▸ PROBLEM
Scan the entries below and tally the lines that include "checked". Return nothing but the tally.

▸ INFORMATION SHOWN
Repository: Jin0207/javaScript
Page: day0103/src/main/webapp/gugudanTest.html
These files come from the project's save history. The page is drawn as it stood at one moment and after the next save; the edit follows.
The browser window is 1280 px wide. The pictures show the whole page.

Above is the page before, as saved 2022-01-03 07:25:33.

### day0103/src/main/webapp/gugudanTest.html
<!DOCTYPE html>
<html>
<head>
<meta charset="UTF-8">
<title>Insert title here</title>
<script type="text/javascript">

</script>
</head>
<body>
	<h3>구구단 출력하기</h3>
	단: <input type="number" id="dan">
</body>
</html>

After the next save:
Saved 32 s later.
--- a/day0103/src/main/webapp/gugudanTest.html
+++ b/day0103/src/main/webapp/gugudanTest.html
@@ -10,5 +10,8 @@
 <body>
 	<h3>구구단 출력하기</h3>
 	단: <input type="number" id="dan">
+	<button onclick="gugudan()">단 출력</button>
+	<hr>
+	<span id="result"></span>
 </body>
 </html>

* * *

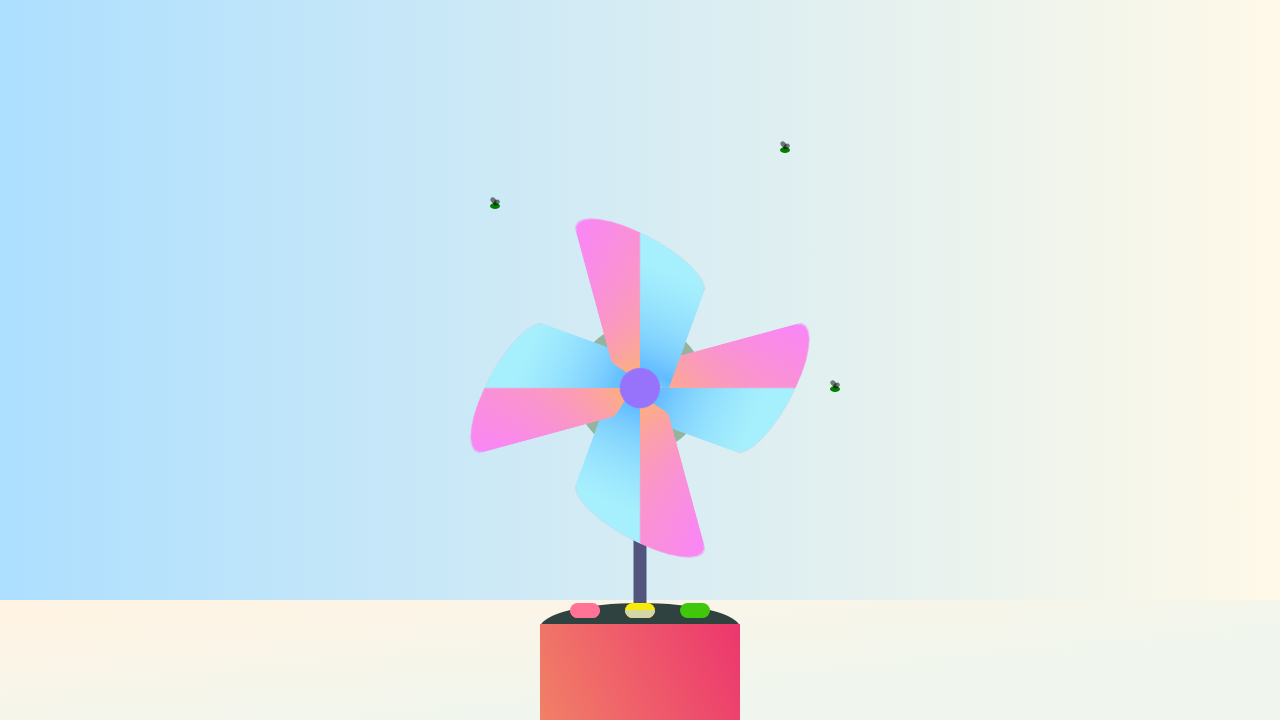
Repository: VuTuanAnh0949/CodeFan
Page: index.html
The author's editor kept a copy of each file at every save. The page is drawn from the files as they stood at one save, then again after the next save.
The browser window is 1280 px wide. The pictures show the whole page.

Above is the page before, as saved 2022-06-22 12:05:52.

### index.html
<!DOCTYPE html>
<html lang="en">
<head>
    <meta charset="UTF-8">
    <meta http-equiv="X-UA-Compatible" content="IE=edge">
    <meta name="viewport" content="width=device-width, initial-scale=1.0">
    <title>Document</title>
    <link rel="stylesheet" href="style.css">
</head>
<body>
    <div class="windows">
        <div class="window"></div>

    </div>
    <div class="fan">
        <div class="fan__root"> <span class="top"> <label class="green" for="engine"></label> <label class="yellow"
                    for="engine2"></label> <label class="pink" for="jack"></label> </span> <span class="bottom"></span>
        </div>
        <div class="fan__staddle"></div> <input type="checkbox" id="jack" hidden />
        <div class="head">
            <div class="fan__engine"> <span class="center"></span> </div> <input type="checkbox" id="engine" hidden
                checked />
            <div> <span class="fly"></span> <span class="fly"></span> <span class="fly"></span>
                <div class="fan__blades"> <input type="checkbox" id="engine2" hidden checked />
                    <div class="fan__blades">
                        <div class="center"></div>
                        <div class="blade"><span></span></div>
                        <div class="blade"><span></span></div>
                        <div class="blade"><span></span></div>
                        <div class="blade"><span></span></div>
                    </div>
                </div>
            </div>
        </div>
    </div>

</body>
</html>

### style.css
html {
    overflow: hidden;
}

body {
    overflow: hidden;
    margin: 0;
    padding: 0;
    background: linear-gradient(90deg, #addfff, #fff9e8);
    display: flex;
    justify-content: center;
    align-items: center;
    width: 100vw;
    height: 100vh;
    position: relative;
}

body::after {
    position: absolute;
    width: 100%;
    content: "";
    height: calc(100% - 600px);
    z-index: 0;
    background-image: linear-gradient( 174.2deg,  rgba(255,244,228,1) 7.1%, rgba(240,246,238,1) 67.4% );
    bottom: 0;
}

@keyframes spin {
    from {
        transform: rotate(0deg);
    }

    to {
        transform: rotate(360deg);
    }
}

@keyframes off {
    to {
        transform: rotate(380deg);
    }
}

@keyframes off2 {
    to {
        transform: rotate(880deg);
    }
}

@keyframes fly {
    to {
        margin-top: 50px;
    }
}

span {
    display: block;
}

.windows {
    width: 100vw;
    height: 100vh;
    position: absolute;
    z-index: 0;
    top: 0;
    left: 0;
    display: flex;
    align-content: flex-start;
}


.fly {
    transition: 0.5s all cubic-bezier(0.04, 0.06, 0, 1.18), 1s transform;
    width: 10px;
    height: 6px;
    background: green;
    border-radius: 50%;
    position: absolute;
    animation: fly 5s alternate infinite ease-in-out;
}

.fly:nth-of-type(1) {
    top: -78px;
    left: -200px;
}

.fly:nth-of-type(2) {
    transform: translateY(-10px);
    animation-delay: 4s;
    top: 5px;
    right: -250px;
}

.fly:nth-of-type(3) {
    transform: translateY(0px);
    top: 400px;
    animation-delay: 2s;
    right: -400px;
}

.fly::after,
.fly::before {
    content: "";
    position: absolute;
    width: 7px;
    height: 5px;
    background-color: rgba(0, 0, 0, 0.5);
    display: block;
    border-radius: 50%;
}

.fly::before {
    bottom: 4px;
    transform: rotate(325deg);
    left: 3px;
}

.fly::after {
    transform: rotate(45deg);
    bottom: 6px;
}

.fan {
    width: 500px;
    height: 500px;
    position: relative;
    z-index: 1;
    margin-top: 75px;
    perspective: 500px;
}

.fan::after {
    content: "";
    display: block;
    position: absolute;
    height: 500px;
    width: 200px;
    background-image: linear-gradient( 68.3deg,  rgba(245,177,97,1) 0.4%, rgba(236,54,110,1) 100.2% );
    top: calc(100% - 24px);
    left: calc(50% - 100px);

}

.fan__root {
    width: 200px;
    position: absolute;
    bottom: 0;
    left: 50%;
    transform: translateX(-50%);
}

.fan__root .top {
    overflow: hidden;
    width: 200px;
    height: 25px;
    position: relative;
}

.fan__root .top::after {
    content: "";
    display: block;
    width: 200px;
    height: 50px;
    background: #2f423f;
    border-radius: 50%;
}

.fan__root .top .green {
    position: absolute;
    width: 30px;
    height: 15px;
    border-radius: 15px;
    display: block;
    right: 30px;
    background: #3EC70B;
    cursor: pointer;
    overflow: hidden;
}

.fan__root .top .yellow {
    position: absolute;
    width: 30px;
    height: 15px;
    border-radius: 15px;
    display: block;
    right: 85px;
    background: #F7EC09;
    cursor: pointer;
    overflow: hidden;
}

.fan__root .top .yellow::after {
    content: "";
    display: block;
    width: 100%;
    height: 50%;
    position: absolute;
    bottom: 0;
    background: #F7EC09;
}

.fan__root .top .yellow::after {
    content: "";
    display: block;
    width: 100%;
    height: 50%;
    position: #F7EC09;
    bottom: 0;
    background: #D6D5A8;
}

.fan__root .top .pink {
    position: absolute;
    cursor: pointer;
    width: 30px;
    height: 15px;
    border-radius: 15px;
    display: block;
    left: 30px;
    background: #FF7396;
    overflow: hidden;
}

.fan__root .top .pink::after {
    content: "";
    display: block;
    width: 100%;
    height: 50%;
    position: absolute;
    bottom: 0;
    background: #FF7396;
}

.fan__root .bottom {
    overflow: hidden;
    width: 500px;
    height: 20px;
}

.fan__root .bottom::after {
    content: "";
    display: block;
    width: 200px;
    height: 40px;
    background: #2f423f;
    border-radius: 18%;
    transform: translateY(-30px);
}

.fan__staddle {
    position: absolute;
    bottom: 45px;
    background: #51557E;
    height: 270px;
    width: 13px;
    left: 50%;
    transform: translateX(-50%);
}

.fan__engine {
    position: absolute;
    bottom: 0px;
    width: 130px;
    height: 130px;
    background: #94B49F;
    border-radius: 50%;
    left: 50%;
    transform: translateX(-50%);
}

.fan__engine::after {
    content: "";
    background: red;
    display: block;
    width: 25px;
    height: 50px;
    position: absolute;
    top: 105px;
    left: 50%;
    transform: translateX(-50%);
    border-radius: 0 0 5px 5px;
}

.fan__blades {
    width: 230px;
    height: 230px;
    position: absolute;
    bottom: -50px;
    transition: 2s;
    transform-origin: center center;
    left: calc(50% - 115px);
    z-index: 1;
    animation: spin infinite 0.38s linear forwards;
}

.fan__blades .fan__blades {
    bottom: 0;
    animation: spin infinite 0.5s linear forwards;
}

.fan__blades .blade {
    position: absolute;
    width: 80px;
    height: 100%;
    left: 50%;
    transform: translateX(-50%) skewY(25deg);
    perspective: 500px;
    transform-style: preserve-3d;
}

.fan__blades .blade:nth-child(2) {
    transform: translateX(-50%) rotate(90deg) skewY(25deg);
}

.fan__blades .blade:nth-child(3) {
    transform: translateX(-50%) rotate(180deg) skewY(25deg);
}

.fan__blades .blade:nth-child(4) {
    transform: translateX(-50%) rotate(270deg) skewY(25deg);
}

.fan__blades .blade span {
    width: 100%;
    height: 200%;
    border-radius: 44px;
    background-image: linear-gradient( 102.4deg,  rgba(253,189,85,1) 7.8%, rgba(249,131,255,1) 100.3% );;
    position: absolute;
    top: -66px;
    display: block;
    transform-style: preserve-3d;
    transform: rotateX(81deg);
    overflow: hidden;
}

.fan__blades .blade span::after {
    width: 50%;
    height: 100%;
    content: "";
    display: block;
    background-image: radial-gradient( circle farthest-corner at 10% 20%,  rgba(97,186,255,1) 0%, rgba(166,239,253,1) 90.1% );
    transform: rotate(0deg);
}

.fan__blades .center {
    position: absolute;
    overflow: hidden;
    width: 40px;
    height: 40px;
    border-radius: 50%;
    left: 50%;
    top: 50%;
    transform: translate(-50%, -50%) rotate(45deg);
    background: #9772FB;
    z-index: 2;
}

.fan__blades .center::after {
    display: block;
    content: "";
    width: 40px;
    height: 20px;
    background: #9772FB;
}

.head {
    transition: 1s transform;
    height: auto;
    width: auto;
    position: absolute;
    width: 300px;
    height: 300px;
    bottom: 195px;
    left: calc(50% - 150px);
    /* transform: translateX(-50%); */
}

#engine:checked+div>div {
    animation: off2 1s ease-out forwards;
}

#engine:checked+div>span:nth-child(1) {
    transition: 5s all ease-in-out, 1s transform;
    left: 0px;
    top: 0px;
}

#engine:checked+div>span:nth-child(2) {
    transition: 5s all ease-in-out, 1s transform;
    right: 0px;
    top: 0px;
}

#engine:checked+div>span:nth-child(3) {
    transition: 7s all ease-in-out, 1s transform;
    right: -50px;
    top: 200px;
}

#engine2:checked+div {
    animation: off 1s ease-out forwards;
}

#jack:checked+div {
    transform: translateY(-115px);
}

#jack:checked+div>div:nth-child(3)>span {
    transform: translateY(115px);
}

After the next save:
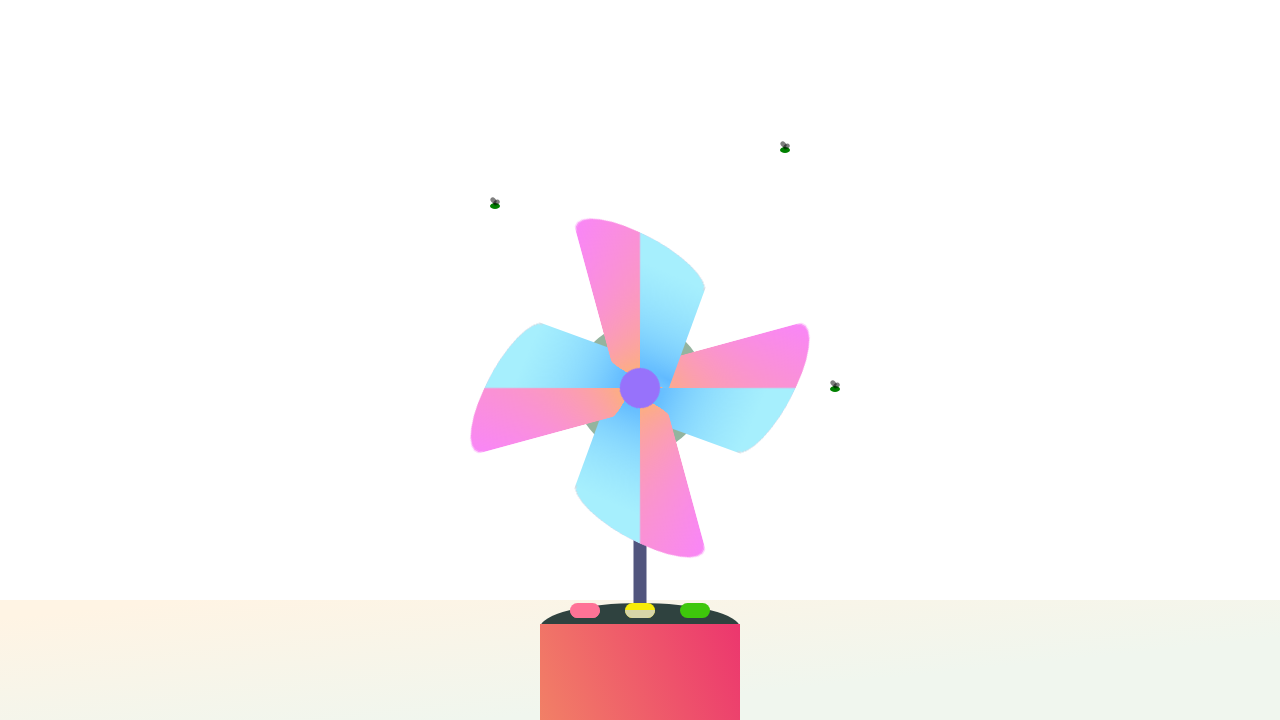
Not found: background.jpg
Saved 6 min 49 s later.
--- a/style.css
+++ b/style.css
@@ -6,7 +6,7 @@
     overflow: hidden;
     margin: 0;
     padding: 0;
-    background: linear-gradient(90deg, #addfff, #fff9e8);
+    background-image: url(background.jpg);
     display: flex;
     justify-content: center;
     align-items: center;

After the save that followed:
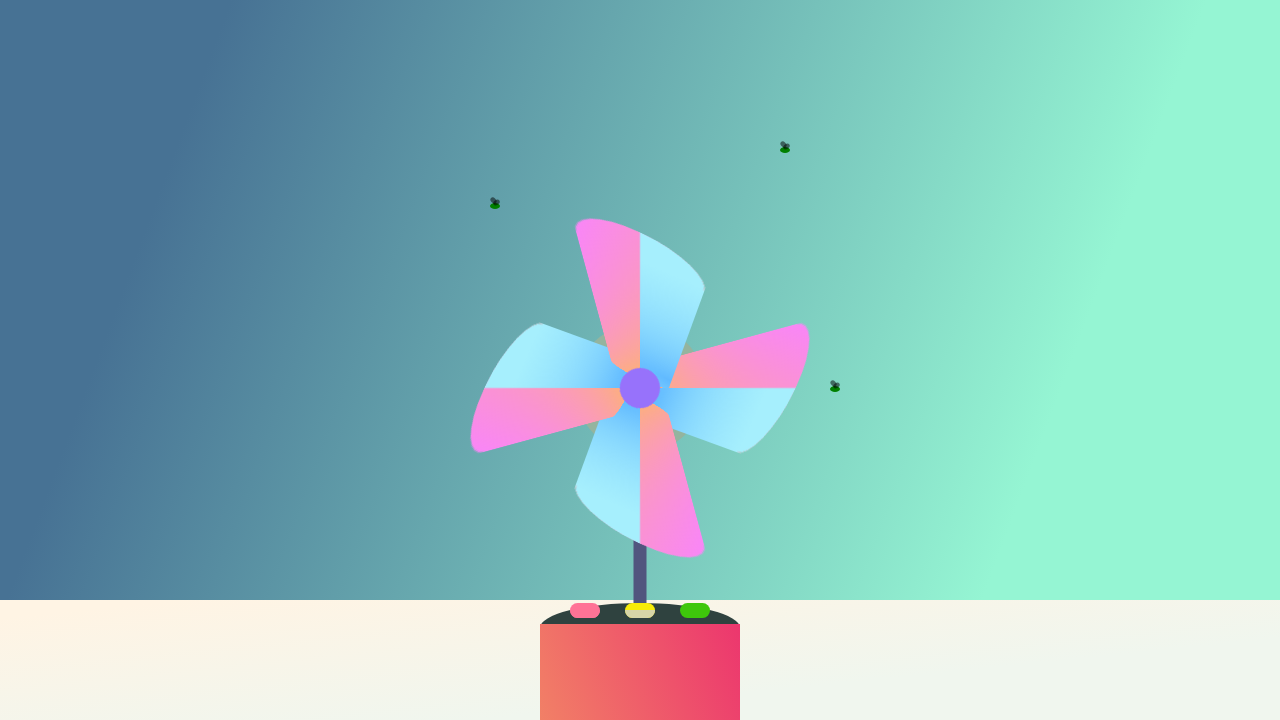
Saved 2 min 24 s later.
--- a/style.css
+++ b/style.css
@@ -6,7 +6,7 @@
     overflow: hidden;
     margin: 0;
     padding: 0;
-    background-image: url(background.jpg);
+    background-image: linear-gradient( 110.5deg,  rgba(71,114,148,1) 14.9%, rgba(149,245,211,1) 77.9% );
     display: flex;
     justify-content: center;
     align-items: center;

▸ RESPONSE TO THE TASK
9